**TASK DESCRIPTION:** Using the data below, return the stretch from the line that contains "margin-left: 0px;" through the line that contains "### FinalProject/WebContent/fragment/indexBOTTOM.jsp", both included, exactly as it stands and nothing beyond it.

**MATERIAL TO PROCESS:**
═══
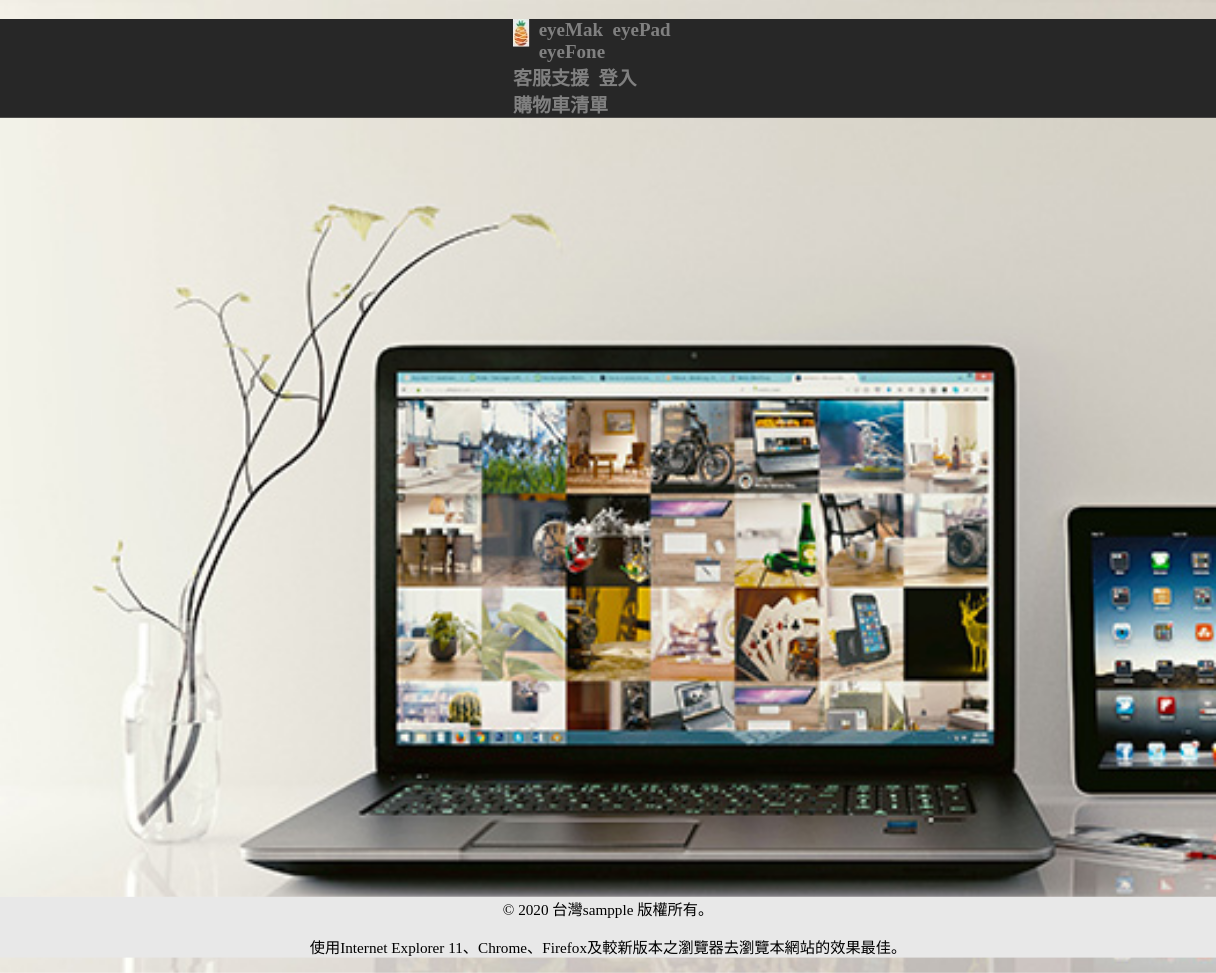
Repository: Vincent4142/NewFinalProject
Page: http://localhost/FinalProject/
An editor plug-in stored every save of this project. The page is shown before and after the next save, followed by the edit.
The browser window is 1280 px wide. The pictures show the whole page, at 95% of full size.
The page is served by Tomcat 9. Other server files are loaded and not shown.

Above is the page before, as saved 2020-04-09 06:23:40.

### FinalProject/WebContent/index.jsp
<%@ page language="java" contentType="text/html; charset=UTF-8"
	pageEncoding="UTF-8"%>

<!DOCTYPE html>
<html>
<head>
<meta charset="UTF-8">
<title>index</title>
<style type="text/css">
body {
	background-image: url(img/indexbackground.jpg);
	background-repeat: no-repeat;
	background-size: cover;
	margin: 0px;
	padding: 0px;
}
#content{
	height: 700px;
}

</style>
</head>
<body>

	<%@ include file="fragment/indexTOP.jsp"%>


	<div id="content">

	</div>




	<%@ include file="fragment/indexBOTTOM.jsp"%>
</body>
</html>

### FinalProject/WebContent/fragment/indexTOP.jsp
<%@ page language="java" contentType="text/html; charset=UTF-8"
	pageEncoding="UTF-8"%>
<!DOCTYPE html>
<html>
<head>
<meta charset="UTF-8">
<title>indexTOP</title>

<style type="text/css">
.nav {
	padding-left:500px;
	padding-right:500px;
	margin-top: 0px;
	margin-bottom:0px;
	background-color: #272727;
}
/* 主UL */
.navul {

	list-style-type: none;
	font-weight: bolder;
	font-size: 20px;
	overflow: auto;
}

.navul li {
	border-radius: 5px;
	margin-left: 0px;
	margin-right: 10px;
	float: left;
	display: block;
	position: static;
}

.navul li a {
	text-decoration: none;
	color: gray;
}

.navul li a:hover {
	color: white;
}

#navright {
	float: right;
}
</style>

</head>
<body>

	<nav class="nav" style="text-align: center;">

		<ul class="navul">
			<li><a href="index.jsp"><img alt="logo" src="img/pineapple.jpg"></a></li>
			<li><a href="eyeMakPage.jsp">eyeMak</a></li>
			<li><a href="eyePadPage.jsp">eyePad</a></li>
			<li><a href="eyeFonePage.jsp">eyeFone</a></li>

			<div id="navright">
				<li><a href="customerServicePage.jsp">客服支援</a></li>
				<li><a href="LoginPage.jsp">登入</a></li>
				<li><a href="shoppingcartPage.jsp">購物車清單</a></li>
			</div>
		</ul>

	</nav>

</body>
</html>

### FinalProject/WebContent/fragment/indexBOTTOM.jsp
<%@ page language="java" contentType="text/html; charset=UTF-8"
    pageEncoding="UTF-8"%>
<!DOCTYPE html>
<html>
<head>
<meta charset="UTF-8">
<title>indexBOTTOM</title>

<style type="text/css">

	#bottom{
		background-color:#E8E8E8;
		text-align: center;
		margin-top: 100px;
	}

</style>

</head>
<body>
	<div id="bottom">
		<p>© 2020 台灣sampple 版權所有。</p>

		<p>使用Internet Explorer 11、Chrome、Firefox及較新版本之瀏覽器去瀏覽本網站的效果最佳。</p>
	</div>
</body>
</html>

After the next save:
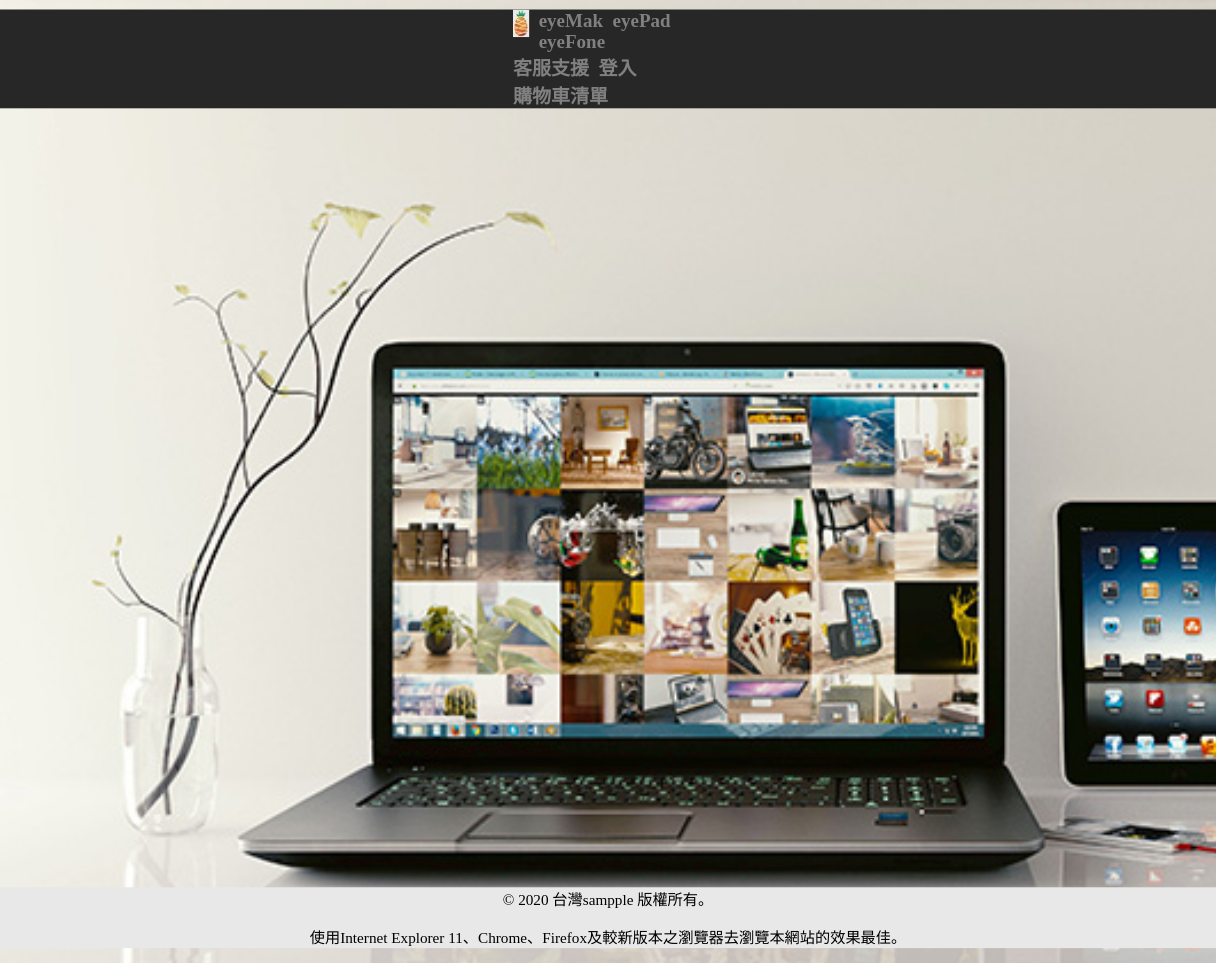
Saved 84 s later.
--- a/FinalProject/WebContent/fragment/indexTOP.jsp
+++ b/FinalProject/WebContent/fragment/indexTOP.jsp
@@ -10,7 +10,7 @@
 .nav {
 	padding-left:500px;
 	padding-right:500px;
-	margin-top: 0px;
+	margin-top: -10px;
 	margin-bottom:0px;
 	background-color: #272727;
 }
═══
**YOUR SOLUTION:**
	margin-left: 0px;
	margin-right: 10px;
	float: left;
	display: block;
	position: static;
}

.navul li a {
	text-decoration: none;
	color: gray;
}

.navul li a:hover {
	color: white;
}

#navright {
	float: right;
}
</style>

</head>
<body>

	<nav class="nav" style="text-align: center;">

		<ul class="navul">
			<li><a href="index.jsp"><img alt="logo" src="img/pineapple.jpg"></a></li>
			<li><a href="eyeMakPage.jsp">eyeMak</a></li>
			<li><a href="eyePadPage.jsp">eyePad</a></li>
			<li><a href="eyeFonePage.jsp">eyeFone</a></li>

			<div id="navright">
				<li><a href="customerServicePage.jsp">客服支援</a></li>
				<li><a href="LoginPage.jsp">登入</a></li>
				<li><a href="shoppingcartPage.jsp">購物車清單</a></li>
			</div>
		</ul>

	</nav>

</body>
</html>

### FinalProject/WebContent/fragment/indexBOTTOM.jsp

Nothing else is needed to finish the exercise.